→ **ASSIGNMENT**: Search the entries for the word "rows" and return every line where it is found.

→ **Items listed in a dataset**:
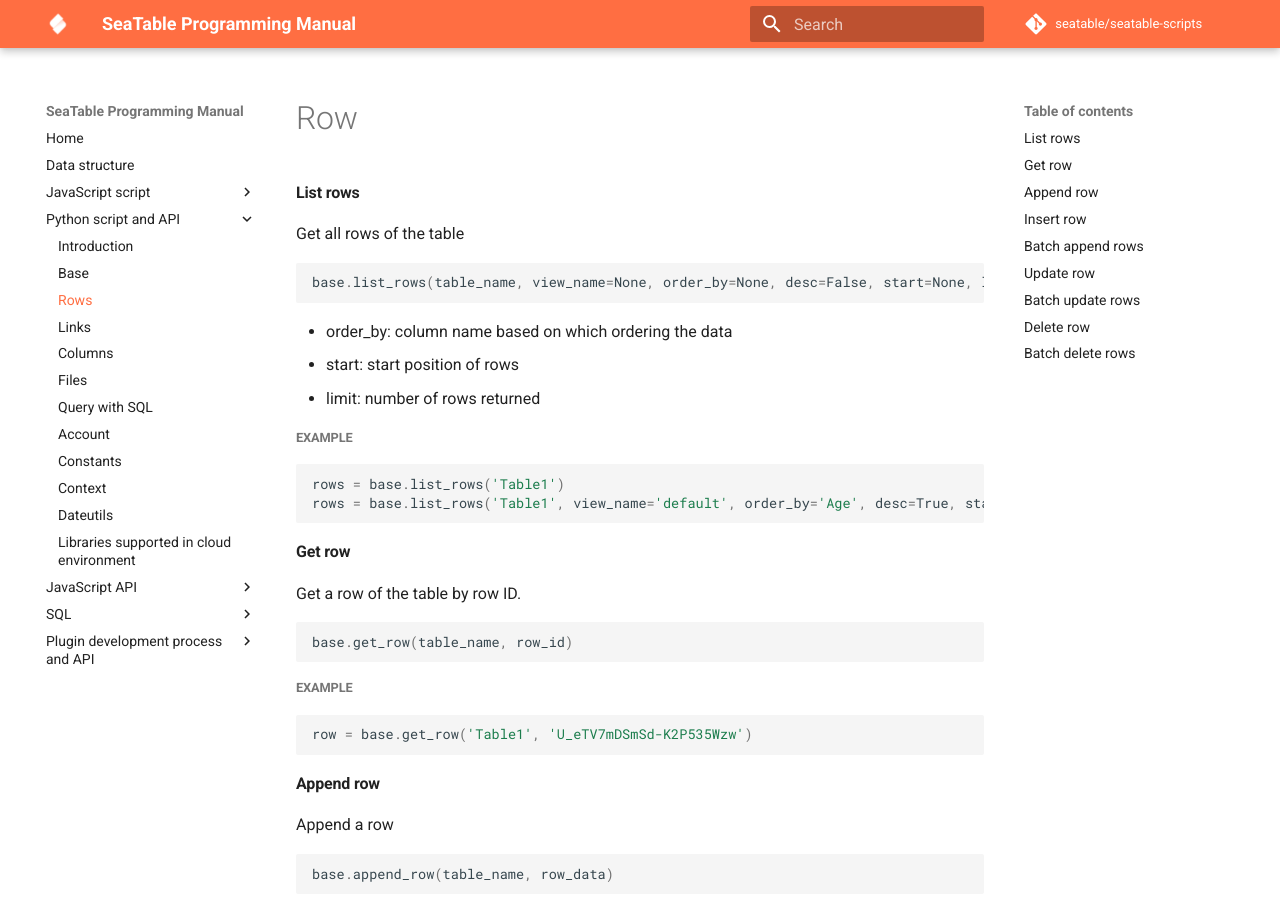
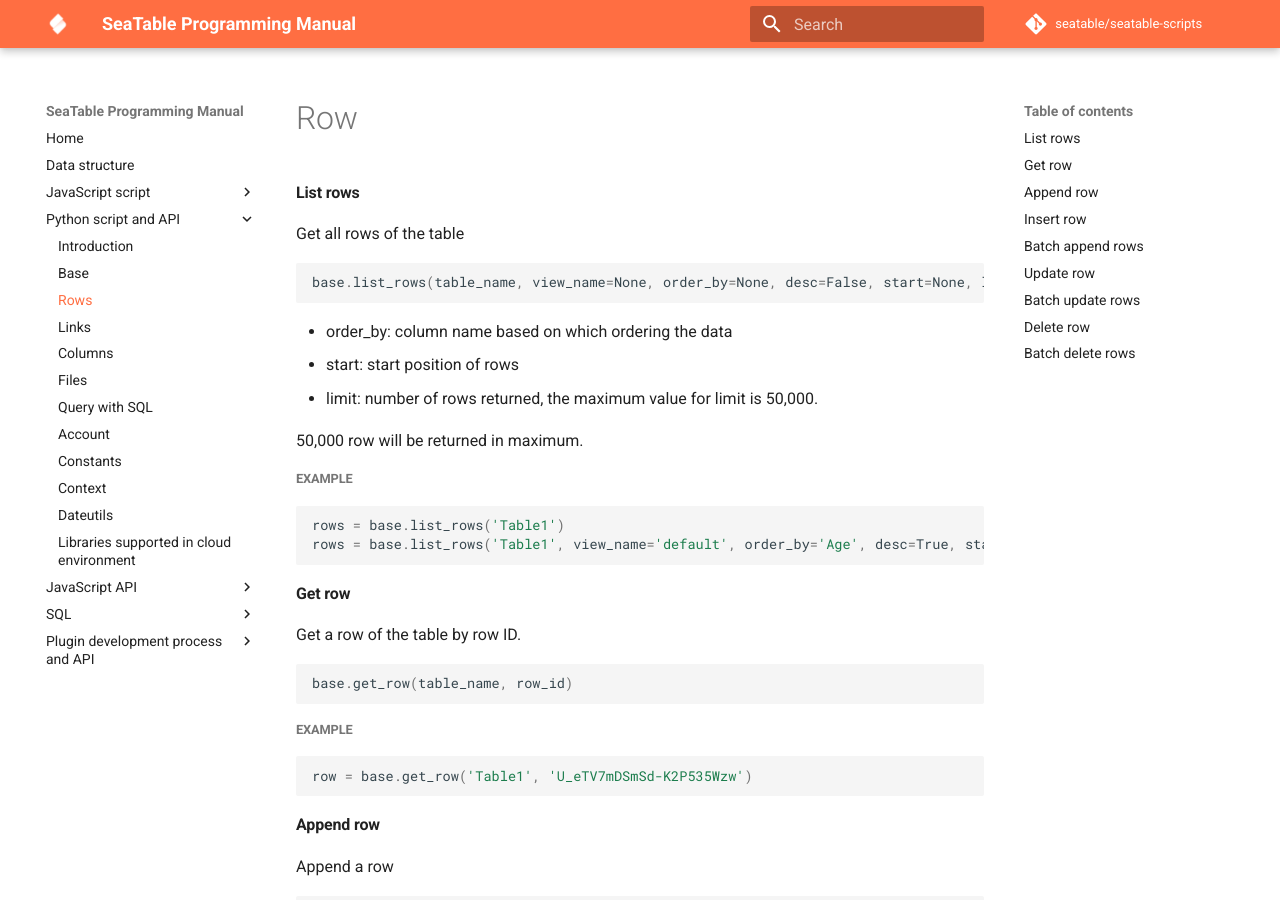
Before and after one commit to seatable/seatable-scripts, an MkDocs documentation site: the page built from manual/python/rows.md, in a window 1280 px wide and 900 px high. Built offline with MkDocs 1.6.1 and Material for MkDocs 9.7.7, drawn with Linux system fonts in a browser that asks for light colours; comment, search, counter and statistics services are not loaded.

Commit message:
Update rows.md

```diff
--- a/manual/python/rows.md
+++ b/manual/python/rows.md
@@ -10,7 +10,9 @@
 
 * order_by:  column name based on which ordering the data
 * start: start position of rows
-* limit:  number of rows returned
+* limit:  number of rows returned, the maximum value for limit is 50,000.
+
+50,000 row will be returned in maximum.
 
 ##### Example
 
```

==

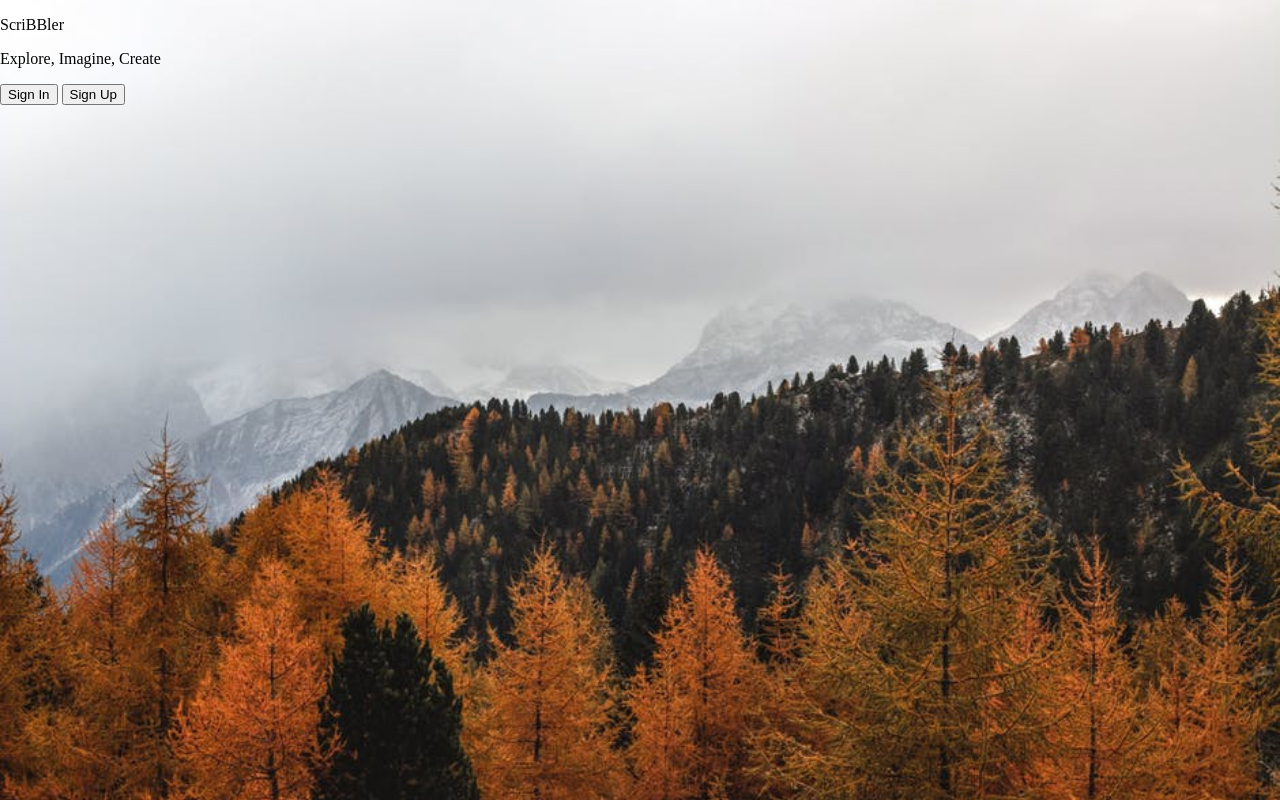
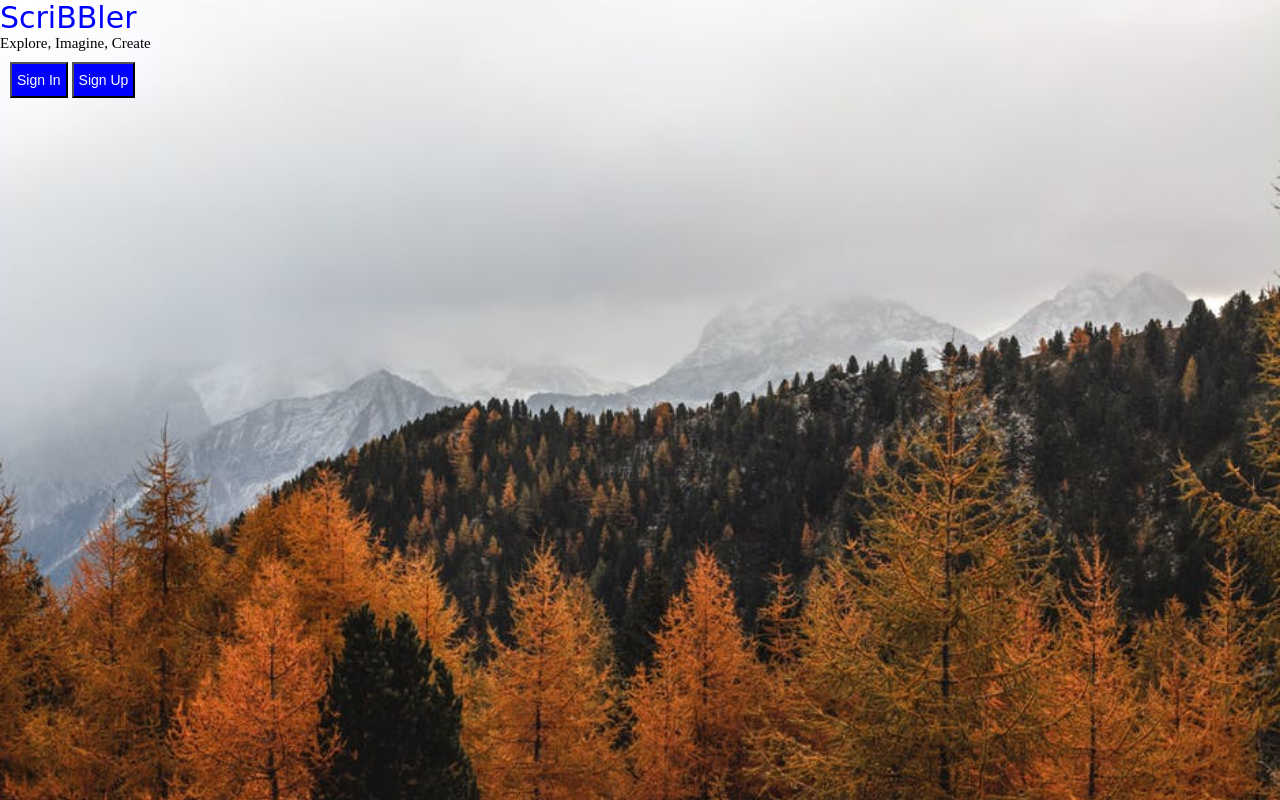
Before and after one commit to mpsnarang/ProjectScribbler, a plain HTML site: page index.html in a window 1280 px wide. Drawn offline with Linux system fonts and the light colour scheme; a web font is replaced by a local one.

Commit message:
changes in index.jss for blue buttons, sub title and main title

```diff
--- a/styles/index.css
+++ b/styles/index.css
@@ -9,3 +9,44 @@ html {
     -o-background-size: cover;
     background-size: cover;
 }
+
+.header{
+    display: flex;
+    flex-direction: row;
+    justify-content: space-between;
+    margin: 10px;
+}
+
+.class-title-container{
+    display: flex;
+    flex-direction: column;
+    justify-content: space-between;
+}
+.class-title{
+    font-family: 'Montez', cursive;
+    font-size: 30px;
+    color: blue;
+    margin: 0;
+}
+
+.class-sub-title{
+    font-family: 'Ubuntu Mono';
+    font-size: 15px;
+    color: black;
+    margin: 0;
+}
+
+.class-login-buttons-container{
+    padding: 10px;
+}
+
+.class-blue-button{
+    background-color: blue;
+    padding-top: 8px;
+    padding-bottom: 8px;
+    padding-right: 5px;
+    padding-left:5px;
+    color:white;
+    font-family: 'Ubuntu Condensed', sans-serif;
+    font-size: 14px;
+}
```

→ **ANSWER TO THIS PROBLEM**:
Before and after one commit to seatable/seatable-scripts, an MkDocs documentation site: the page built from manual/python/rows.md, in a window 1280 px wide and 900 px high. Built offline with MkDocs 1.6.1 and Material for MkDocs 9.7.7, drawn with Linux system fonts in a browser that asks for light colours; comment, search, counter and statistics services are not loaded.
Update rows.md
--- a/manual/python/rows.md
+++ b/manual/python/rows.md
 * start: start position of rows
-* limit:  number of rows returned
+* limit:  number of rows returned, the maximum value for limit is 50,000.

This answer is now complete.